Exercise brief =
Copy out, from the data, each line containing the string "with".

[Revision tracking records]
+++++

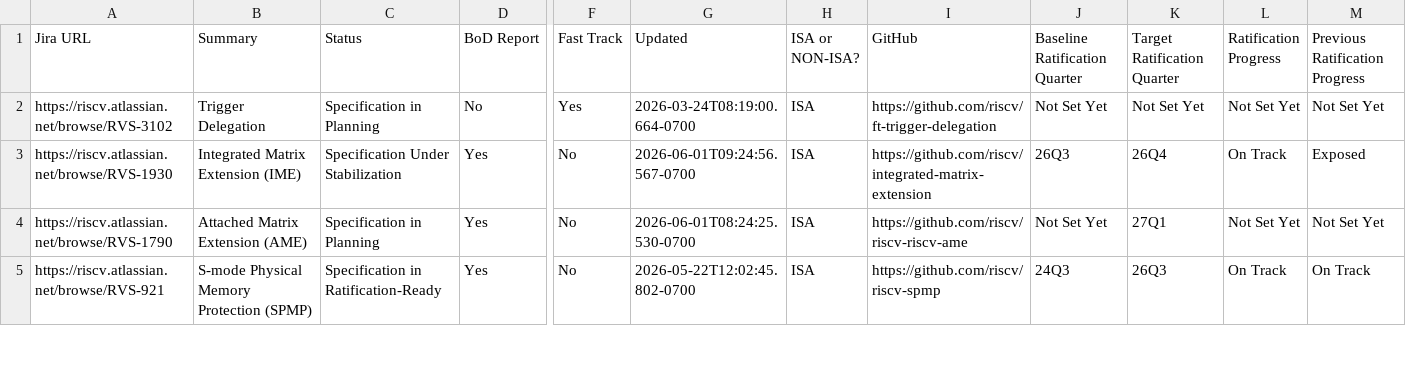
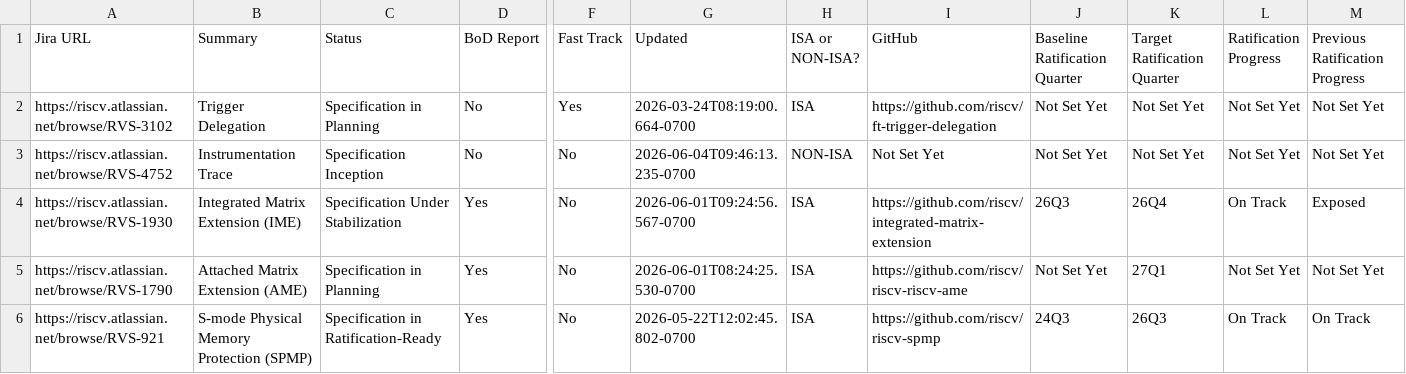
Before and after one commit to riscv/adm-spec-dashboard, a CSV file: web-ui/public/latest.csv, drawn as a sheet; only a part is shown, gaps mark what is left out; rows hold the shown columns only; the diff names each change by its address in the sheet, - before the commit and + after, or states it on an @@ line.

```diff
--- a/web-ui/public/latest.csv
+++ b/web-ui/public/latest.csv
+row 3: https://riscv.atlassian.net/browse/RVS-4752 | Instrumentation Trace | Specification Inception | No | No | 2026-06-04T09:46:13.235-0700 | NON-ISA | Not Set Yet | Not Set Yet | Not Set Yet | Not Set Yet | Not Set Yet
```
Also changed, not shown: 1 other file.
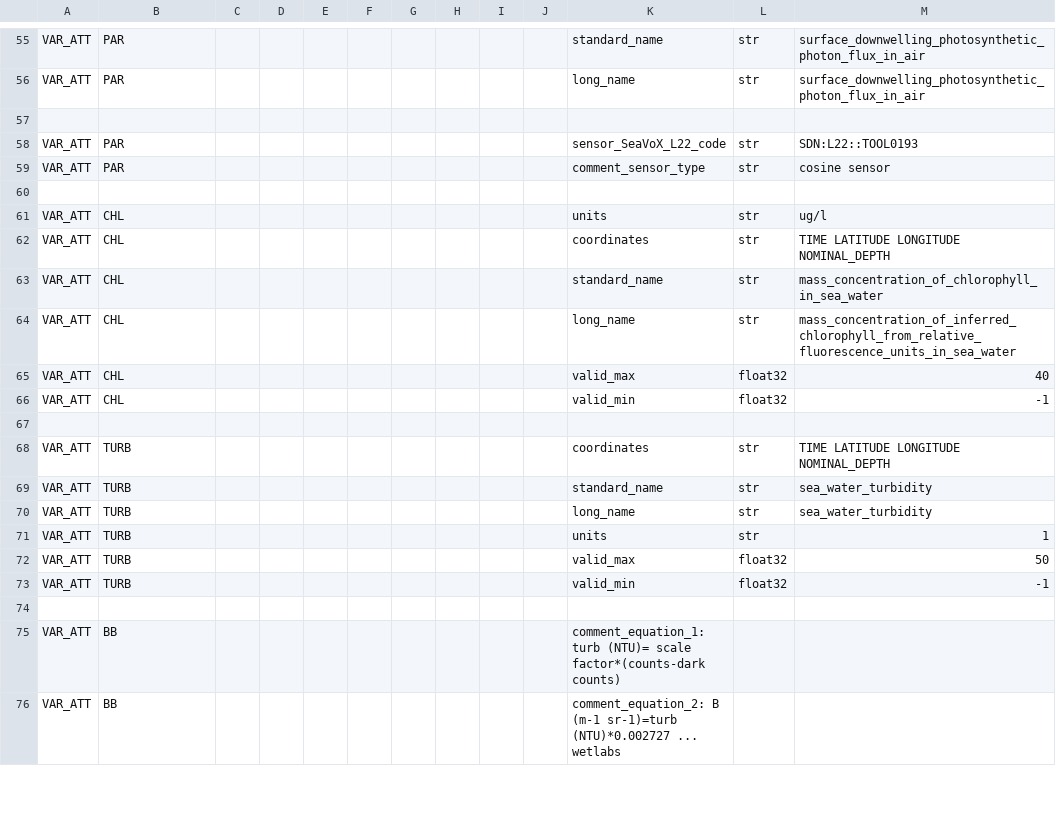
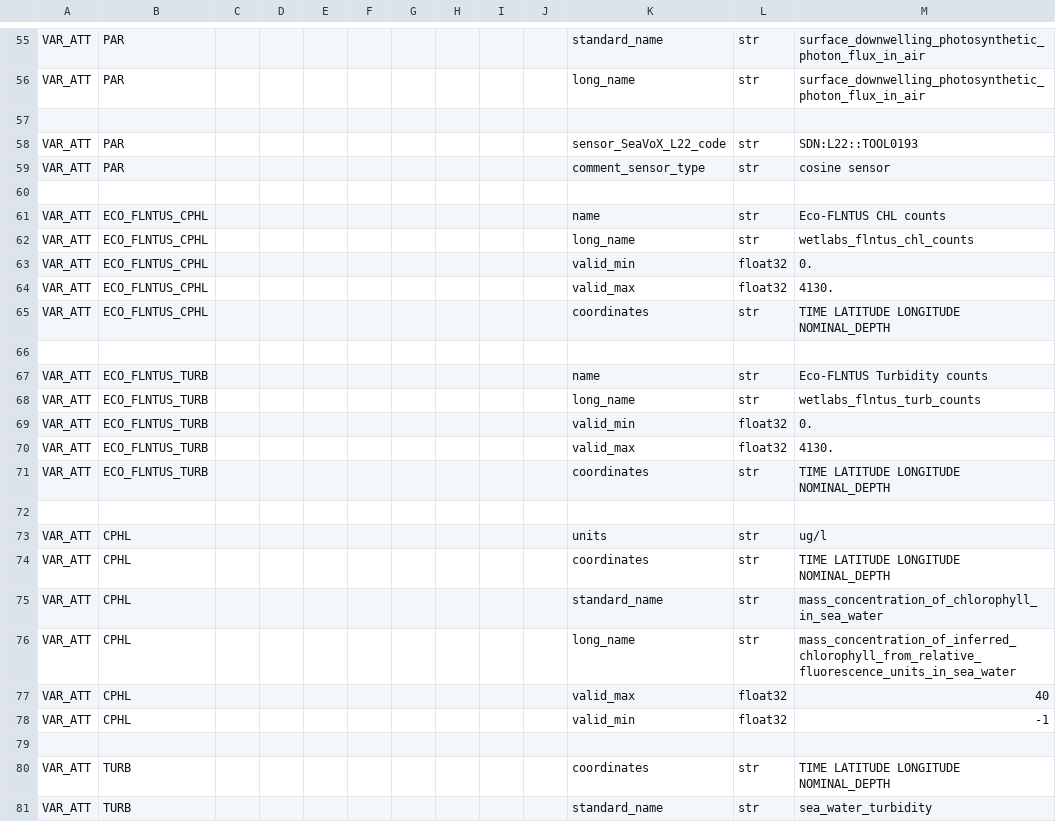
Before and after one commit to petejan/imos-tools, a CSV file: metadata/variable.metadata.csv, drawn as a sheet; only a part is shown, gaps mark what is left out; the shorter side is filled out with more unchanged rows.

Commit message:
FLNTUS data QC
Add README document, FLNTUS QC uses MatLAB for QC

```diff
--- a/metadata/variable.metadata.csv
+++ b/metadata/variable.metadata.csv
@@ -60,8 +60,20 @@ VAR_ATT,PAR,,,,,,,,,comment_sensor_type,str,cosine sensor
 
-VAR_ATT,CHL,,,,,,,,,units,str,ug/l
-VAR_ATT,CHL,,,,,,,,,coordinates,str,TIME LATITUDE LONGITUDE NOMINAL_DEPTH
-VAR_ATT,CHL,,,,,,,,,standard_name,str,mass_concentration_of_chlorophyll_in_sea_water
-VAR_ATT,CHL,,,,,,,,,long_name,str,mass_concentration_of_inferred_chlorophyll_from_relative_fluorescence_units_in_sea_water
-VAR_ATT,CHL,,,,,,,,,valid_max,float32,40
-VAR_ATT,CHL,,,,,,,,,valid_min,float32,-1
+VAR_ATT,ECO_FLNTUS_CPHL,,,,,,,,,name,str,Eco-FLNTUS CHL counts
+VAR_ATT,ECO_FLNTUS_CPHL,,,,,,,,,long_name,str,wetlabs_flntus_chl_counts
+VAR_ATT,ECO_FLNTUS_CPHL,,,,,,,,,valid_min,float32,0.
+VAR_ATT,ECO_FLNTUS_CPHL,,,,,,,,,valid_max,float32,4130.
+VAR_ATT,ECO_FLNTUS_CPHL,,,,,,,,,coordinates,str,TIME LATITUDE LONGITUDE NOMINAL_DEPTH
+
+VAR_ATT,ECO_FLNTUS_TURB,,,,,,,,,name,str,Eco-FLNTUS Turbidity counts
+VAR_ATT,ECO_FLNTUS_TURB,,,,,,,,,long_name,str,wetlabs_flntus_turb_counts
+VAR_ATT,ECO_FLNTUS_TURB,,,,,,,,,valid_min,float32,0.
+VAR_ATT,ECO_FLNTUS_TURB,,,,,,,,,valid_max,float32,4130.
+VAR_ATT,ECO_FLNTUS_TURB,,,,,,,,,coordinates,str,TIME LATITUDE LONGITUDE NOMINAL_DEPTH
+
+VAR_ATT,CPHL,,,,,,,,,units,str,ug/l
+VAR_ATT,CPHL,,,,,,,,,coordinates,str,TIME LATITUDE LONGITUDE NOMINAL_DEPTH
+VAR_ATT,CPHL,,,,,,,,,standard_name,str,mass_concentration_of_chlorophyll_in_sea_water
+VAR_ATT,CPHL,,,,,,,,,long_name,str,mass_concentration_of_inferred_chlorophyll_from_relative_fluorescence_units_in_sea_water
+VAR_ATT,CPHL,,,,,,,,,valid_max,float32,40
+VAR_ATT,CPHL,,,,,,,,,valid_min,float32,-1
 
```
Also changed, not shown: 4 other files.
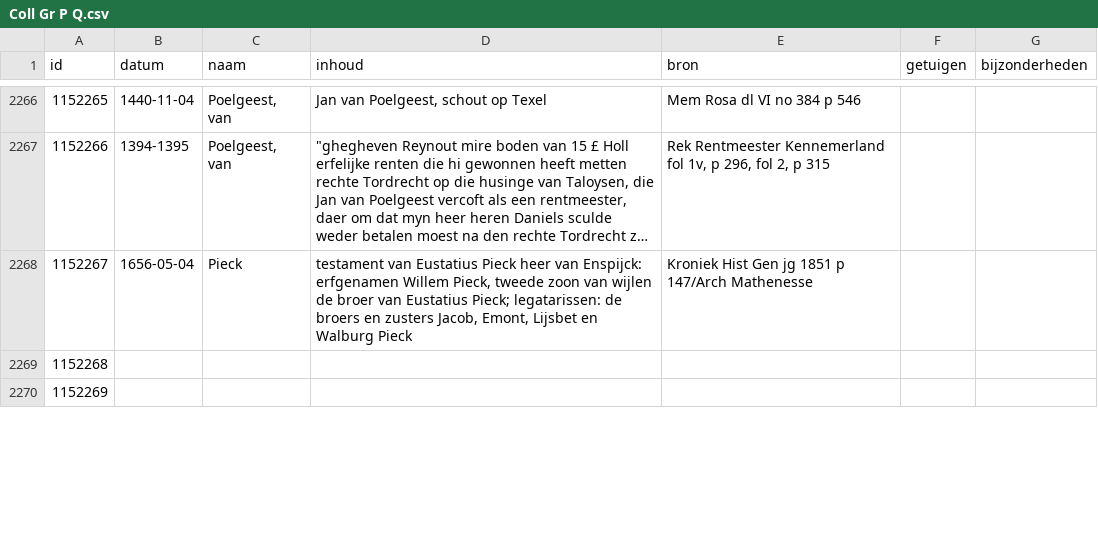
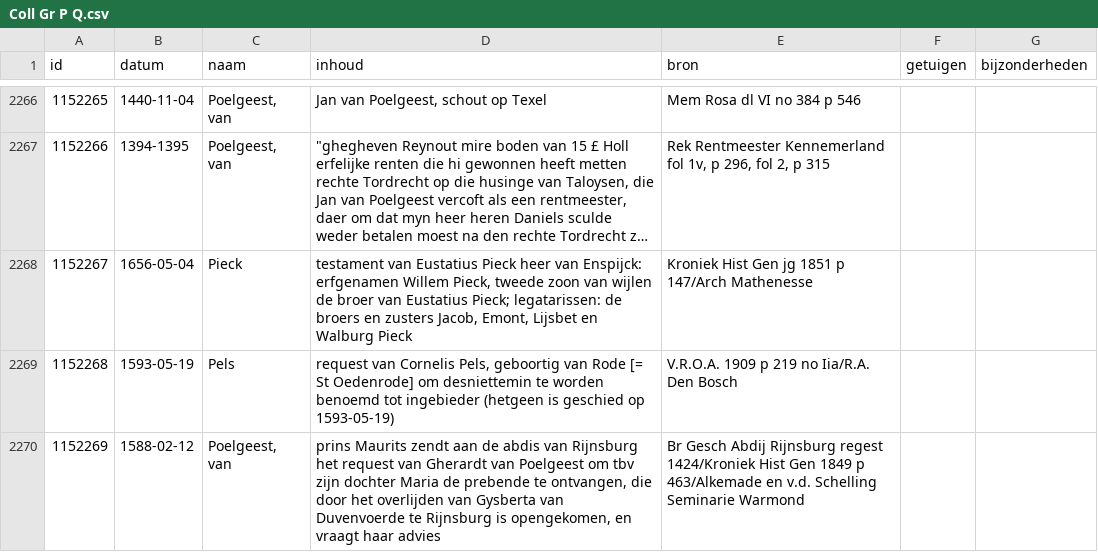
Before and after one commit to collectiegroesbeek/collectiegroesbeek-data, a CSV file: Coll Gr P Q.csv, drawn as a sheet; only a part is shown, gaps mark what is left out; long unchanged cells end in …; the diff covers the shown part only.

```diff
--- a/Coll Gr P Q.csv
+++ b/Coll Gr P Q.csv
@@ -2268,3 +2268,3 @@ id,datum,naam,inhoud,bron,getuigen,bijzonderheden
 1152267,1656-05-04,Pieck,"testament van Eustatius Pieck heer van Enspijck: erfgenamen Willem Pieck, tweede zoon van wijlen de broer van Eustatius Pieck; legatarissen: de broers en zusters Jacob, Emont, Lijsbet en Walburg Pieck",Kroniek Hist Gen jg 1851 p 147/Arch Mathenesse,,
-1152268,,,,,,
-1152269,,,,,,
+1152268,1593-05-19,Pels,"request van Cornelis Pels, geboortig van Rode [= St Oedenrode] om desniettemin te worden benoemd tot ingebieder (hetgeen is geschied op 1593-05-19)",V.R.O.A. 1909 p 219 no Iia/R.A. Den Bosch,,
+1152269,1588-02-12,"Poelgeest, van","prins Maurits zendt aan de abdis van Rijnsburg het request van Gherardt van Poelgeest om tbv zijn dochter Maria de prebende te ontvangen, die door het overlijden van Gysberta van Duvenvoerde te Rijnsburg is opengekomen, en vraagt haar advies",Br Gesch Abdij Rijnsburg regest 1424/Kroniek Hist Gen 1849 p 463/Alkemade en v.d. Schelling Seminarie Warmond,,
```
Also changed, not shown: 11 edited cells elsewhere in this file, Coll Gr E.csv, Coll Gr F G.csv, 19 other files.
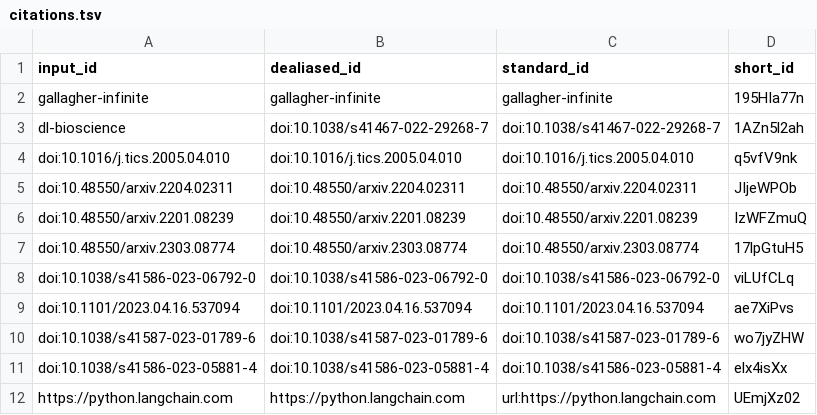
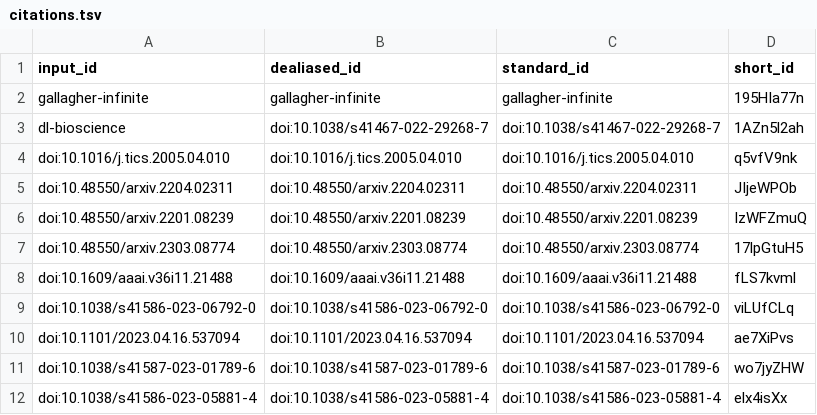
Before and after one commit to biocypher/biochatter-paper, a TSV file: citations.tsv, drawn as a sheet; only a part is shown; the shorter side is filled out with more unchanged rows; the diff names each change by its address in the sheet, - before the commit and + after, or states it on an @@ line.

```diff
--- a/citations.tsv
+++ b/citations.tsv
+row 8: doi:10.1609/aaai.v36i11.21488 | doi:10.1609/aaai.v36i11.21488 | doi:10.1609/aaai.v36i11.21488 | fLS7kvml
```
Also changed, not shown: 7 other files.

+++++

Response =
Before and after one commit to petejan/imos-tools, a CSV file: metadata/variable.metadata.csv, drawn as a sheet; only a part is shown, gaps mark what is left out; the shorter side is filled out with more unchanged rows.
Before and after one commit to biocypher/biochatter-paper, a TSV file: citations.tsv, drawn as a sheet; only a part is shown; the shorter side is filled out with more unchanged rows; the diff names each change by its address in the sheet, - before the commit and + after, or states it on an @@ line.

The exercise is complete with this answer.